CSE 121 Spring 2003 Project 1
Due 22 April 2003
This assignment is to help you become familiar with the C coding environment
and to build a data abstraction needed for future projects. Specifically,
you are asked to build the data abstraction of a queue manager. This should
be able to maintain a queue of arbitrary objects. Your abstraction will
allow one to create a new queue, destroy a queue, insert a value at the
end of a queue, return the first object from a queue, and determine (nondestructively)
whether or not a queue contains any elements.
We will provide you with a standard header file, called queue.h,
which you should #include in your program. You will probably
want to augment the header file to include your own definitions, but
you should leave what is there unchanged.
The header file provides the following definitions:
any_ptr: This type is useful for managing objects whose type you
don't want to declare.
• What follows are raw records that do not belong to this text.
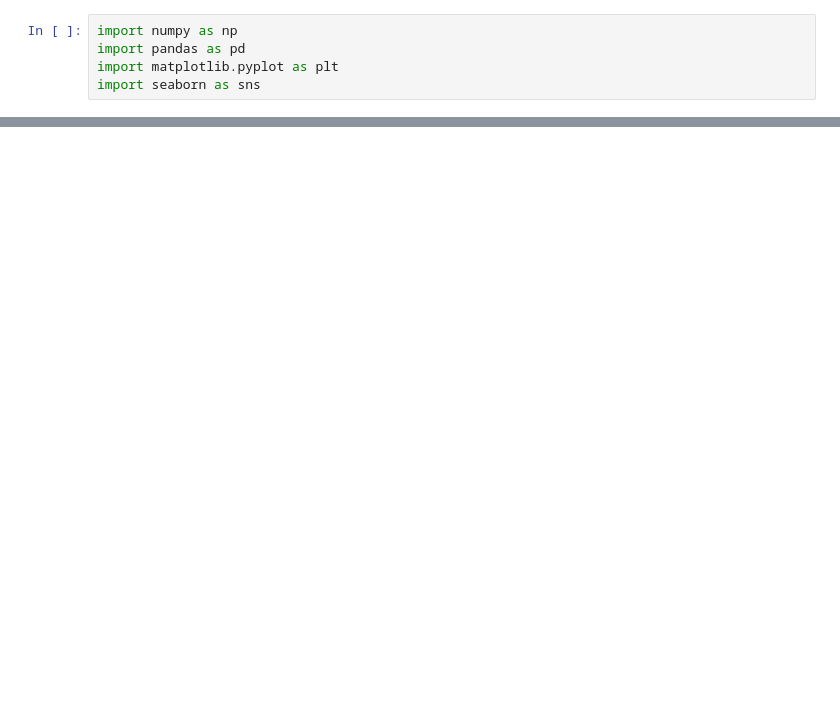
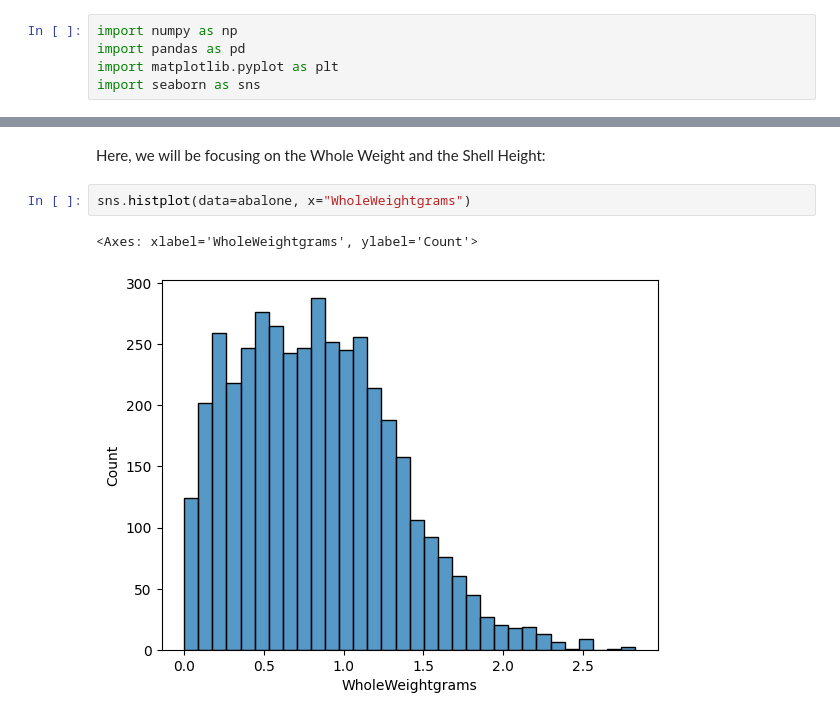
Before and after one commit to Emmet-Devaney/Abalone-Dataset-Analysis, a Jupyter notebook: abalone.ipynb, the cells around one changed output, grey strips where cells are left out. Drawn from its saved outputs; the diff is of its cells as text; blank space fills up the shorter version.

```diff
--- a/abalone.ipynb
+++ b/abalone.ipynb
@@ -165,0 +151,7 @@ plt.show()
+# %% [markdown]
+Here, we will be focusing on the Whole Weight and the Shell Height:
+# %%
+sns.histplot(data=abalone, x="WholeWeightgrams")
+# %% [output]
+<Axes: xlabel='WholeWeightgrams', ylabel='Count'>
+[figure, added]
```
Also changed, not shown: parts of 44 cells of this notebook, 13 other files.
Any kind of pointer; for example, (char *), (int
*), etc., can be cast to an any_ptr, and vice versa.
Boolean: This type can have two values, TRUE (1) and FALSE (0).
At the minimum you must write the routines described below. Their type
signatures are defined in queue.h.
This routine returns a newly allocated, empty queue.
void q_destroy(Queue q)
This routine destroys the queue, freeing up any memory allocated for it
and its parts. After this function, q is no longer a legal queue.
Note that if q is not empty, and contains dynamically allocated objects,
these will not get freed. Thus it is better to empty the queue via a loop
before calling here.
Boolean q_is_empty(Queue q)
Given a queue, this routine returns TRUE if q is empty, and FALSE
void q_insert(Queue q, any_ptr obj)
This routine places obj onto the end of q.
any_ptr q_remove (Queue q)
Returns NULL if q is empty. Otherwise, removes the first object from the
head of q, and returns it.
We will link a test program to your module(s) to test the required operations.
That is why we have provided you with the definitions in queue.h:
by including this header file, we will be able to test your package.
The test module, which includes main(), will be available for
public use in one week. When you hand in your program, your makefile should
link your modules with our test module to create an executable.
This project is simple enough that we will only need a short document describing
your implementation. This document should be in the form of a README file
that describes your package and how it behaves (both under normal and under
You will turn in the project using turnin. The due date is 11:59
PM on Tuesday, 22 April 2003. Further details on how to turn in will be
posted to discus.
We will not accept late projects.